> Aim of the task
Give the records again in full, exactly as they appear, but without the pictures.

Before and after images:

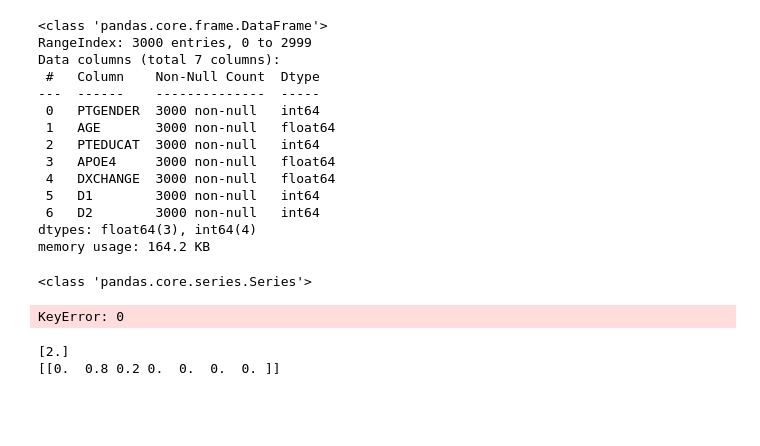
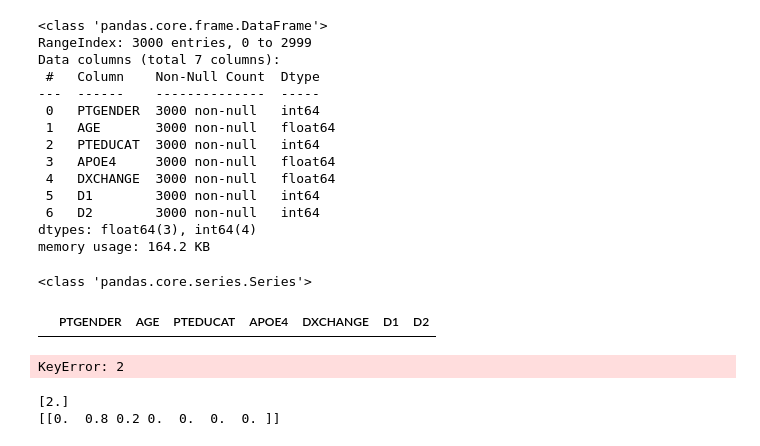
Before and after one commit to antoine-chenevier/IA-4A, a Jupyter notebook: main.ipynb, the cells around one changed output. Cells and saved outputs as stored; diff of their text form; code cells hidden in the pictures; blank space fills up the shorter version.

Commit message:
test for X_train and X_test.

```diff
--- a/main.ipynb
+++ b/main.ipynb
@@ -6,7 +6,7 @@ from sklearn.model_selection import GridSearchCV
 from sklearn.neighbors import KNeighborsClassifier
 #import matplotlib.pyplot as plt
 # %%
-df =  pd.read_csv('./2017_07_07/TADPOLE_D1_D2.csv')
+df =  pd.read_csv('../2017_07_07/TADPOLE_D1_D2.csv')
 # %%
 df.head(0)
 test = df[1:]
@@ -89,19 +89,25 @@ print(type(age))
 gender= gender.replace(['Male','Female'],[1,0])
 # %% [output]
 <class 'pandas.core.series.Series'>
+# %%
+# Algorithme des k plus proches voisins
+k=3 # best beetween 1 and 10
+model = KNeighborsClassifier()
+X_train = data[:0]
+X_test = data[:0]
+memory = data[:0]
+X_test.head()
+# %% [output]
+|  | PTGENDER | AGE | PTEDUCAT | APOE4 | DXCHANGE | D1 | D2 |
 # %%
-# Algorithme des k plus proches voisins
-k=3 # best beetween 1 and 10
-model = KNeighborsClassifier()
-X_train = data[:1]
-X_test = data[:1]
-X_test.head()
-
-for i in range(len(data)):
+for i in range(2,len(data)):
     if data['D1'][i] == 1:
-        X_train.add(data[i])
+        #X_train.add(data[i])
+        memory = data.drop(data[i])
+        X_train.add(memory)
     elif data['D2'][i] == 1:
-        X_test.add(data[i])
+        memory = data[i].drop()
+        X_test.add(memory)
 y_train = X_train['DXCHANGE']
 y_test = X_test['DXCHANGE']
 X_train = data.drop('DXCHANGE',axis=1)
@@ -110,7 +116,7 @@ X_test = data.drop('DXCHANGE',axis=1)
 model.fit(X_train,y_train)
 print(model.score(X_train,y_train))
 # %% [output]
-KeyError: 0
+KeyError: 2
 # %%
 def sick(model,PTGENDER=1,AGE=10,PTEDUCAT=4,APOE4=0):
     x= np.array([PTGENDER,AGE,PTEDUCAT,APOE4]).reshape(1,4)
```
Also changed, not shown: parts of 1 cell of this notebook.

> Answer to the problem
Before and after one commit to antoine-chenevier/IA-4A, a Jupyter notebook: main.ipynb, the cells around one changed output. Cells and saved outputs as stored; diff of their text form; code cells hidden in the pictures; blank space fills up the shorter version.

Commit message:
test for X_train and X_test.

```diff
--- a/main.ipynb
+++ b/main.ipynb
@@ -6,7 +6,7 @@ from sklearn.model_selection import GridSearchCV
 from sklearn.neighbors import KNeighborsClassifier
 #import matplotlib.pyplot as plt
 # %%
-df =  pd.read_csv('./2017_07_07/TADPOLE_D1_D2.csv')
+df =  pd.read_csv('../2017_07_07/TADPOLE_D1_D2.csv')
 # %%
 df.head(0)
 test = df[1:]
@@ -89,19 +89,25 @@ print(type(age))
 gender= gender.replace(['Male','Female'],[1,0])
 # %% [output]
 <class 'pandas.core.series.Series'>
+# %%
+# Algorithme des k plus proches voisins
+k=3 # best beetween 1 and 10
+model = KNeighborsClassifier()
+X_train = data[:0]
+X_test = data[:0]
+memory = data[:0]
+X_test.head()
+# %% [output]
+|  | PTGENDER | AGE | PTEDUCAT | APOE4 | DXCHANGE | D1 | D2 |
 # %%
-# Algorithme des k plus proches voisins
-k=3 # best beetween 1 and 10
-model = KNeighborsClassifier()
-X_train = data[:1]
-X_test = data[:1]
-X_test.head()
-
-for i in range(len(data)):
+for i in range(2,len(data)):
     if data['D1'][i] == 1:
-        X_train.add(data[i])
+        #X_train.add(data[i])
+        memory = data.drop(data[i])
+        X_train.add(memory)
     elif data['D2'][i] == 1:
-        X_test.add(data[i])
+        memory = data[i].drop()
+        X_test.add(memory)
 y_train = X_train['DXCHANGE']
 y_test = X_test['DXCHANGE']
 X_train = data.drop('DXCHANGE',axis=1)
@@ -110,7 +116,7 @@ X_test = data.drop('DXCHANGE',axis=1)
 model.fit(X_train,y_train)
 print(model.score(X_train,y_train))
 # %% [output]
-KeyError: 0
+KeyError: 2
 # %%
 def sick(model,PTGENDER=1,AGE=10,PTEDUCAT=4,APOE4=0):
     x= np.array([PTGENDER,AGE,PTEDUCAT,APOE4]).reshape(1,4)
```
Also changed, not shown: parts of 1 cell of this notebook.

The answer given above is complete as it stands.